*** Opening of Source records ***
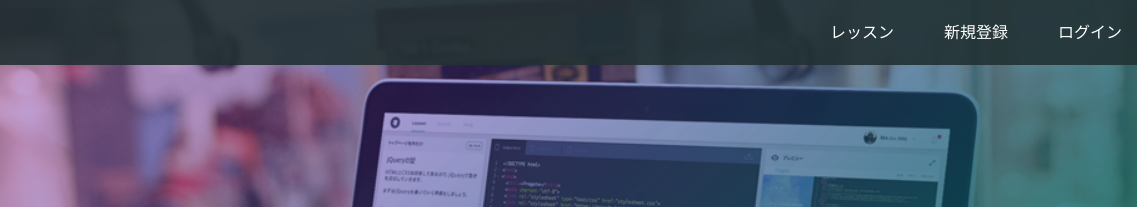
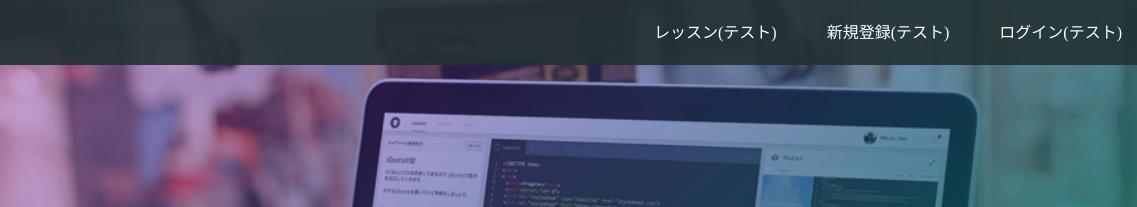
Before and after one commit to lipton-lip/lipton-lip.github.sample, a plain HTML site: page index.html in a window 1280 px wide. Shown: the top 207 px of the page, 143-1280 px from the left. Drawn offline with Linux system fonts and the light colour scheme.

Commit message:
Update index.html

```diff
--- a/index.html
+++ b/index.html
@@ -15,9 +15,9 @@
       </div>
       <span class="fa fa-bars menu-icon"></span>
       <div class="header-right">
-        <a href="#">レッスン</a>
-        <a href="#">新規登録</a>
-        <a href="#" class="login">ログイン</a>
+        <a href="#">レッスン(テスト)</a>
+        <a href="#">新規登録(テスト)</a>
+        <a href="#" class="login">ログイン(テスト)</a>
       </div>
     </div>
   </header>
```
*** Close of Source records ***
Write the records out again verbatim and omit the pictures they contain.

Before and after one commit to lipton-lip/lipton-lip.github.sample, a plain HTML site: page index.html in a window 1280 px wide. Shown: the top 207 px of the page, 143-1280 px from the left. Drawn offline with Linux system fonts and the light colour scheme.

Commit message:
Update index.html

```diff
--- a/index.html
+++ b/index.html
@@ -15,9 +15,9 @@
       </div>
       <span class="fa fa-bars menu-icon"></span>
       <div class="header-right">
-        <a href="#">レッスン</a>
-        <a href="#">新規登録</a>
-        <a href="#" class="login">ログイン</a>
+        <a href="#">レッスン(テスト)</a>
+        <a href="#">新規登録(テスト)</a>
+        <a href="#" class="login">ログイン(テスト)</a>
       </div>
     </div>
   </header>
```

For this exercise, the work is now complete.